Updates on cases, laws, and other topics of interest to local governments

Subscribe by Email

Enter your Email:
Preview | Powered by FeedBlitz

Subscribe in a Reader

Follow Municipal Minute on Twitter


Blog comments do not reflect the views or opinions of the Author or Ancel Glink. Some of the content may be considered attorney advertising material under the applicable rules of certain states. Prior results do not guarantee a similar outcome. Please read our full disclaimer

Tuesday, August 5, 2014

Road Remains Public Until Vacated or Abandoned

A public roadway will not be deemed "abandoned" simply because a public body stops maintaining it for decades, even if the road falls into disrepair.  Chamness v. Union County, 2014 IL 5th 130381 (Aug. 4, 2014)

In this case, the county and two property owners adjacent to a roadway disputed whether the roadway was a public roadway or had been abandoned by the county.  The plaintiff, one of the adjacent property owners argued that the county had abandoned the road when it stopped maintaining it 50 years ago and that title should be vested with plaintiff.  The county and the other adjacent property owner disagreed, arguing that the road remained a public roadway even though the county had stopped maintaining the roadway almost 50 years ago.  

The trial court agreed with the county and defendant owner, holding that abandonment of a public roadway will only be found when the public has waived the right to the road or where the necessity for the road ceases to exist.  On appeal, the appellate court agreed with the trial court, finding that an established public road "does not lose its character as a public road unless it is either vacated by the authorities in the manner prescribed by statute or abandoned."  In this case, the defendant owner's property was landlocked, and there was no other road that would provide access. There was also no evidence that the county had formally vacated the road.  The fact that the county had not maintained the road in decades and the road had fallen into disrepair did not change the fact that the road was necessary for access.  
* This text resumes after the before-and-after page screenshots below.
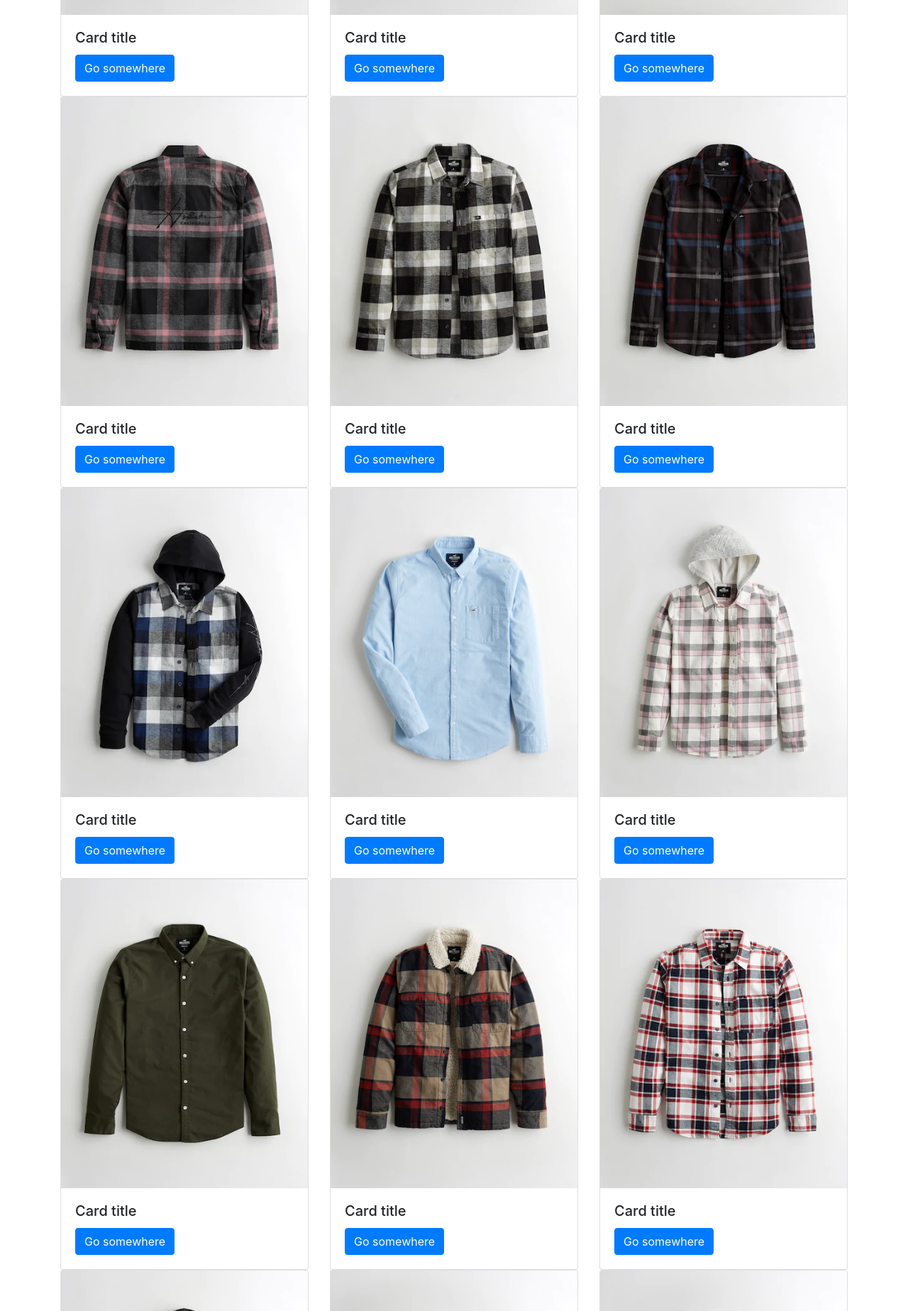
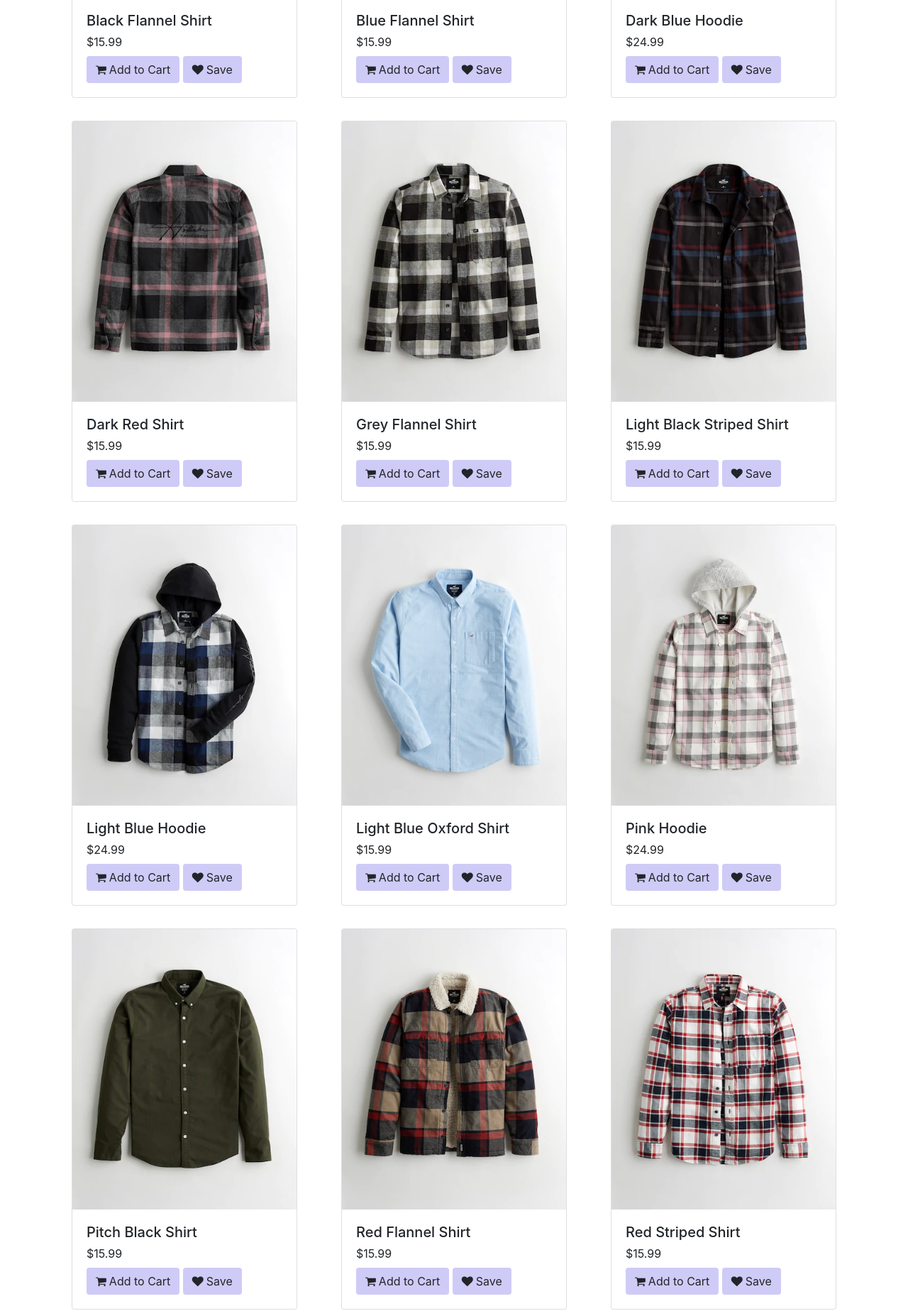
Before and after one commit to md98uddin/retail-store-template, a website: page mens.html in a window 1280 px wide. Shown: the part 573-2420 px from the top of the page at 71% size. Drawn offline with nearby package versions, Linux system fonts and the light colour scheme.

Commit message:
added product data to card, marginings

```diff
--- a/css/styles.css
+++ b/css/styles.css
@@ -170,3 +170,12 @@ label {
 .ol-breadcrumb {
     background:#f1f1f8;
 }
+
+.card-img-top {
+
+}
+
+.add-save-btn {
+    background: #cfcbf7;
+    margin-top: 0.5rem;
+}
--- a/mens.html
+++ b/mens.html
@@ -96,7 +96,12 @@
 
     <nav aria-label="breadcrumb sticky-top">
       <ol class="breadcrumb">
-          <li class="breadcrumb-item active text-dark ol-breadcrumb" aria-current="page"> <a class="text-dark" href="index.html">Home</a> > Men's</li>
+        <li
+          class="breadcrumb-item active text-dark ol-breadcrumb"
+          aria-current="page"
+        >
+          <a class="text-dark" href="index.html">Home</a> > Men's
+        </li>
       </ol>
     </nav>
 
@@ -152,155 +157,299 @@
     </div>
 
     <main>
-
       <div class="container men-products">
         <div class="row">
-            <div class="col-12 col-sm-6 col-md-4" style="width: 18rem;">
-                <div class="card">
-                    <img src="images/black_shirt.webp" class="card-img-top" alt="...">
+          <div class="col-12 col-sm-6 col-md-4" style="width: 18rem">
+            <div class="card m-3">
+              <img
+                src="images/black_shirt.webp"
+                class="card-img-top"
+                alt="..."
+              />
               <div class="card-body">
-                      <h5 class="card-title">Card title</h5>
-                      <a href="#" class="btn btn-primary">Go somewhere</a>
+                <h5 class="card-title">Black Flannel Shirt</h5>
+                <p class="card-subtitle">$15.99</p>
+                <button class="btn add-save-btn">
+                  <i class="fa fa-shopping-cart mr-1"></i>Add to Cart
+                </button>
+                <button class="btn add-save-btn">
+                  <i class="fa fa-heart mr-1"></i>Save
+                </button>
               </div>
             </div>
           </div>
-              <div class="col-12 col-sm-6 col-md-4" style="width: 18rem;">
-                <div class="card">
-                    <img src="images/blue_shirt.webp" class="card-img-top" alt="...">
+          <div class="col-12 col-md-4" style="width: 18rem">
+            <div class="card m-3">
+              <img
+                src="images/blue_shirt.webp"
+                class="card-img-top"
+                alt="..."
+              />
               <div class="card-body">
-                      <h5 class="card-title">Card title</h5>
-                      <a href="#" class="btn btn-primary">Go somewhere</a>
+                <h5 class="card-title">Blue Flannel Shirt</h5>
+                <p class="card-subtitle">$15.99</p>
+                <button class="btn add-save-btn">
+                  <i class="fa fa-shopping-cart mr-1"></i>Add to Cart
+                </button>
+                <button class="btn add-save-btn">
+                  <i class="fa fa-heart mr-1"></i>Save
+                </button>
               </div>
             </div>
           </div>
-              <div class="col-12 col-sm-6 col-md-4" style="width: 18rem;">
-                <div class="card">
-                    <img src="images/dark_blue_hoodie.webp" class="card-img-top " alt="...">
+          <div class="col-12 col-sm-6 col-md-4" style="width: 18rem">
+            <div class="card m-3">
+              <img
+                src="images/dark_blue_hoodie.webp"
+                class="card-img-top"
+                alt="..."
+              />
               <div class="card-body">
-                  <h5 class="card-title">Card title</h5>
-                  <a href="#" class="btn btn-primary">Go somewhere</a>
+                <h5 class="card-title">Dark Blue Hoodie</h5>
+                <p class="card-subtitle">$24.99</p>
+                <button class="btn add-save-btn">
+                  <i class="fa fa-shopping-cart mr-1"></i>Add to Cart
+                </button>
+                <button class="btn add-save-btn">
+                  <i class="fa fa-heart mr-1"></i>Save
+                </button>
               </div>
             </div>
           </div>
         </div>
         <div class="row">
-            <div class="col-12 col-sm-6 col-md-4" style="width: 18rem;">
-                <div class="card">
-                    <img src="images/dark_red_shirt.webp" class="card-img-top " alt="...">
+          <div class="col-12 col-sm-6 col-md-4" style="width: 18rem">
+            <div class="card m-3">
+              <img
+                src="images/dark_red_shirt.webp"
+                class="card-img-top"
+                alt="..."
+              />
               <div class="card-body">
-                      <h5 class="card-title">Card title</h5>
-                      <a href="#" class="btn btn-primary">Go somewhere</a>
+                <h5 class="card-title">Dark Red Shirt</h5>
+                <p class="card-subtitle">$15.99</p>
+                <button class="btn add-save-btn">
+                  <i class="fa fa-shopping-cart mr-1"></i>Add to Cart
+                </button>
+                <button class="btn add-save-btn">
+                  <i class="fa fa-heart mr-1"></i>Save
+                </button>
               </div>
             </div>
           </div>
-              <div class="col-12 col-sm-6 col-md-4" style="width: 18rem;">
-                <div class="card">
-                    <img src="images/grey_flannel_shirt.webp" class="card-img-top " alt="...">
+          <div class="col-12 col-sm-6 col-md-4" style="width: 18rem">
+            <div class="card m-3">
+              <img
+                src="images/grey_flannel_shirt.webp"
+                class="card-img-top"
+                alt="..."
+              />
               <div class="card-body">
-                      <h5 class="card-title">Card title</h5>
-                      <a href="#" class="btn btn-primary">Go somewhere</a>
+                <h5 class="card-title">Grey Flannel Shirt</h5>
+                <p class="card-subtitle">$15.99</p>
+                <button class="btn add-save-btn">
+                  <i class="fa fa-shopping-cart mr-1"></i>Add to Cart
+                </button>
+                <button class="btn add-save-btn">
+                  <i class="fa fa-heart mr-1"></i>Save
+                </button>
               </div>
             </div>
           </div>
-              <div class="col-12 col-sm-6 col-md-4" style="width: 18rem;">
-                <div class="card">
-                    <img src="images/light_black_shirt.webp" class="card-img-top " alt="...">
+          <div class="col-12 col-sm-6 col-md-4" style="width: 18rem">
+            <div class="card m-3">
+              <img
+                src="images/light_black_shirt.webp"
+                class="card-img-top"
+                alt="..."
+              />
               <div class="card-body">
-                  <h5 class="card-title">Card title</h5>
-                  <a href="#" class="btn btn-primary">Go somewhere</a>
+                <h5 class="card-title">Light Black Striped Shirt</h5>
+                <p class="card-subtitle">$15.99</p>
+                <button class="btn add-save-btn">
+                  <i class="fa fa-shopping-cart mr-1"></i>Add to Cart
+                </button>
+                <button class="btn add-save-btn">
+                  <i class="fa fa-heart mr-1"></i>Save
+                </button>
               </div>
             </div>
           </div>
         </div>
         <div class="row">
-            <div class="col-12 col-sm-6 col-md-4" style="width: 18rem;">
-                <div class="card">
-                    <img src="images/light_blue_hoodie.webp" class="card-img-top " alt="...">
+          <div class="col-12 col-sm-6 col-md-4" style="width: 18rem">
+            <div class="card m-3">
+              <img
+                src="images/light_blue_hoodie.webp"
+                class="card-img-top"
+                alt="..."
+              />
               <div class="card-body">
-                  <h5 class="card-title">Card title</h5>
-                  <a href="#" class="btn btn-primary">Go somewhere</a>
+                <h5 class="card-title">Light Blue Hoodie</h5>
+                <p class="card-subtitle">$24.99</p>
+                <button class="btn add-save-btn">
+                  <i class="fa fa-shopping-cart mr-1"></i>Add to Cart
+                </button>
+                <button class="btn add-save-btn">
+                  <i class="fa fa-heart mr-1"></i>Save
+                </button>
               </div>
             </div>
           </div>
-              <div class="col-12 col-sm-6 col-md-4" style="width: 18rem;">
-                <div class="card">
-                    <img src="images/light_blue_oxford_shirt.webp" class="card-img-top " alt="...">
+          <div class="col-12 col-sm-6 col-md-4" style="width: 18rem">
+            <div class="card m-3">
+              <img
+                src="images/light_blue_oxford_shirt.webp"
+                class="card-img-top"
+                alt="..."
+              />
               <div class="card-body">
-                      <h5 class="card-title">Card title</h5>
-                      <a href="#" class="btn btn-primary">Go somewhere</a>
+                <h5 class="card-title">Light Blue Oxford Shirt</h5>
+                <p class="card-subtitle">$15.99</p>
+                <button class="btn add-save-btn">
+                  <i class="fa fa-shopping-cart mr-1"></i>Add to Cart
+                </button>
+                <button class="btn add-save-btn">
+                  <i class="fa fa-heart mr-1"></i>Save
+                </button>
               </div>
             </div>
           </div>
-              <div class="col-12 col-sm-6 col-md-4" style="width: 18rem;">
-                <div class="card">
-                    <img src="images/pink_hoodie.webp" class="card-img-top " alt="...">
+          <div class="col-12 col-sm-6 col-md-4" style="width: 18rem">
+            <div class="card m-3">
+              <img
+                src="images/pink_hoodie.webp"
+                class="card-img-top"
+                alt="..."
+              />
               <div class="card-body">
-                  <h5 class="card-title">Card title</h5>
-                  <a href="#" class="btn btn-primary">Go somewhere</a>
+                <h5 class="card-title">Pink Hoodie</h5>
+                <p class="card-subtitle">$24.99</p>
+                <button class="btn add-save-btn">
+                  <i class="fa fa-shopping-cart mr-1"></i>Add to Cart
+                </button>
+                <button class="btn add-save-btn">
+                  <i class="fa fa-heart mr-1"></i>Save
+                </button>
               </div>
             </div>
           </div>
         </div>
         <div class="row">
-            <div class="col-12 col-sm-6 col-md-4" style="width: 18rem;">
-                <div class="card">
-                    <img src="images/pitch_black_shirt.webp" class="card-img-top " alt="...">
+          <div class="col-12 col-sm-6 col-md-4" style="width: 18rem">
+            <div class="card m-3">
+              <img
+                src="images/pitch_black_shirt.webp"
+                class="card-img-top"
+                alt="..."
+              />
               <div class="card-body">
-                      <h5 class="card-title">Card title</h5>
-                      <a href="#" class="btn btn-primary">Go somewhere</a>
+                <h5 class="card-title">Pitch Black Shirt</h5>
+                <p class="card-subtitle">$15.99</p>
+                <button class="btn add-save-btn">
+                  <i class="fa fa-shopping-cart mr-1"></i>Add to Cart
+                </button>
+                <button class="btn add-save-btn">
+                  <i class="fa fa-heart mr-1"></i>Save
+                </button>
               </div>
             </div>
           </div>
-              <div class="col-12 col-sm-6 col-md-4" style="width: 18rem;">
-                <div class="card">
-                    <img src="images/red_shirt.webp" class="card-img-top " alt="...">
+          <div class="col-12 col-sm-6 col-md-4" style="width: 18rem">
+            <div class="card m-3">
+              <img src="images/red_shirt.webp" class="card-img-top" alt="..." />
               <div class="card-body">
-                  <h5 class="card-title">Card title</h5>
-                  <a href="#" class="btn btn-primary">Go somewhere</a>
+                <h5 class="card-title">Red Flannel Shirt</h5>
+                <p class="card-subtitle">$15.99</p>
+                <button class="btn add-save-btn">
+                  <i class="fa fa-shopping-cart mr-1"></i>Add to Cart
+                </button>
+                <button class="btn add-save-btn">
+                  <i class="fa fa-heart mr-1"></i>Save
+                </button>
               </div>
             </div>
           </div>
-              <div class="col-12 col-sm-6 col-md-4" style="width: 18rem;">
-                <div class="card">
-                    <img src="images/red_stripes_shirt.webp" class="card-img-top " alt="...">
+          <div class="col-12 col-sm-6 col-md-4" style="width: 18rem">
+            <div class="card m-3">
+              <img
+                src="images/red_stripes_shirt.webp"
+                class="card-img-top"
+                alt="..."
+              />
               <div class="card-body">
-                  <h5 class="card-title">Card title</h5>
-                  <a href="#" class="btn btn-primary">Go somewhere</a>
+                <h5 class="card-title">Red Striped Shirt</h5>
+                <p class="card-subtitle">$15.99</p>
+                <button class="btn add-save-btn">
+                  <i class="fa fa-shopping-cart mr-1"></i>Add to Cart
+                </button>
+                <button class="btn add-save-btn">
+                  <i class="fa fa-heart mr-1"></i>Save
+                </button>
               </div>
             </div>
           </div>
         </div>
         <div class="row">
-            <div class="col-12 col-sm-6 col-md-4" style="width: 18rem;">
-                <div class="card">
-                    <img src="images/tan_hoodie.webp" class="card-img-top" alt="...">
+          <div class="col-12 col-sm-6 col-md-4" style="width: 18rem">
+            <div class="card m-3">
+              <img
+                src="images/tan_hoodie.webp"
+                class="card-img-top"
+                alt="..."
+              />
               <div class="card-body">
-                      <h5 class="card-title">Card title</h5>
-                      <a href="#" class="btn btn-primary">Go somewhere</a>
+                <h5 class="card-title">Tan Hoodie</h5>
+                <p class="card-subtitle">$24.99</p>
+                <button class="btn add-save-btn">
+                  <i class="fa fa-shopping-cart mr-1"></i>Add to Cart
+                </button>
+                <button class="btn add-save-btn">
+                  <i class="fa fa-heart mr-1"></i>Save
+                </button>
               </div>
             </div>
           </div>
-              <div class="col-12 col-sm-6 col-md-4" style="width: 18rem;">
-                <div class="card">
-                    <img src="images/white_black_2pk_shirt.webp" class="card-img-top" alt="...">
+          <div class="col-12 col-sm-6 col-md-4" style="width: 18rem">
+            <div class="card m-3">
+              <img
+                src="images/white_black_2pk_shirt.webp"
+                class="card-img-top"
+                alt="..."
+              />
               <div class="card-body">
-                      <h5 class="card-title">Card title</h5>
-                      <a href="#" class="btn btn-primary">Go somewhere</a>
+                <h5 class="card-title">White and Black 2 Pack</h5>
+                <p class="card-subtitle">$24.99</p>
+                <button class="btn add-save-btn">
+                  <i class="fa fa-shopping-cart mr-1"></i>Add to Cart
+                </button>
+                <button class="btn add-save-btn">
+                  <i class="fa fa-heart mr-1"></i>Save
+                </button>
               </div>
             </div>
           </div>
-              <div class="col-12 col-sm-6 col-md-4" style="width: 18rem;">
-                <div class="card">
-                    <img src="images/white_blue_2pk_shirt.webp" class="card-img-top" alt="...">
+          <div class="col-12 col-sm-6 col-md-4" style="width: 18rem">
+            <div class="card m-3">
+              <img
+                src="images/white_blue_2pk_shirt.webp"
+                class="card-img-top"
+                alt="..."
+              />
               <div class="card-body">
-                      <h5 class="card-title">Card title</h5>
-                      <a href="#" class="btn btn-primary">Go somewhere</a>
+                <h5 class="card-title">White and Blue 2 Pack</h5>
+                <p class="card-subtitle">$24.99</p>
+                <button class="btn add-save-btn">
+                  <i class="fa fa-shopping-cart mr-1"></i>Add to Cart
+                </button>
+                <button class="btn add-save-btn">
+                  <i class="fa fa-heart mr-1"></i>Save
+                </button>
               </div>
             </div>
           </div>
         </div>
       </div>
-
     </main>
 
     <!--FOOTER SECTION-->
@@ -376,7 +525,6 @@
       </div>
     </footer>
 
-
     <!--SCRIPTS-->
     <script
       src="https://code.jquery.com/jquery-3.3.1.slim.min.js"
```
Lines whose indentation alone changed are shown as unchanged.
Post Authored by Julie Tappendorf, Ancel Glink


Post a Comment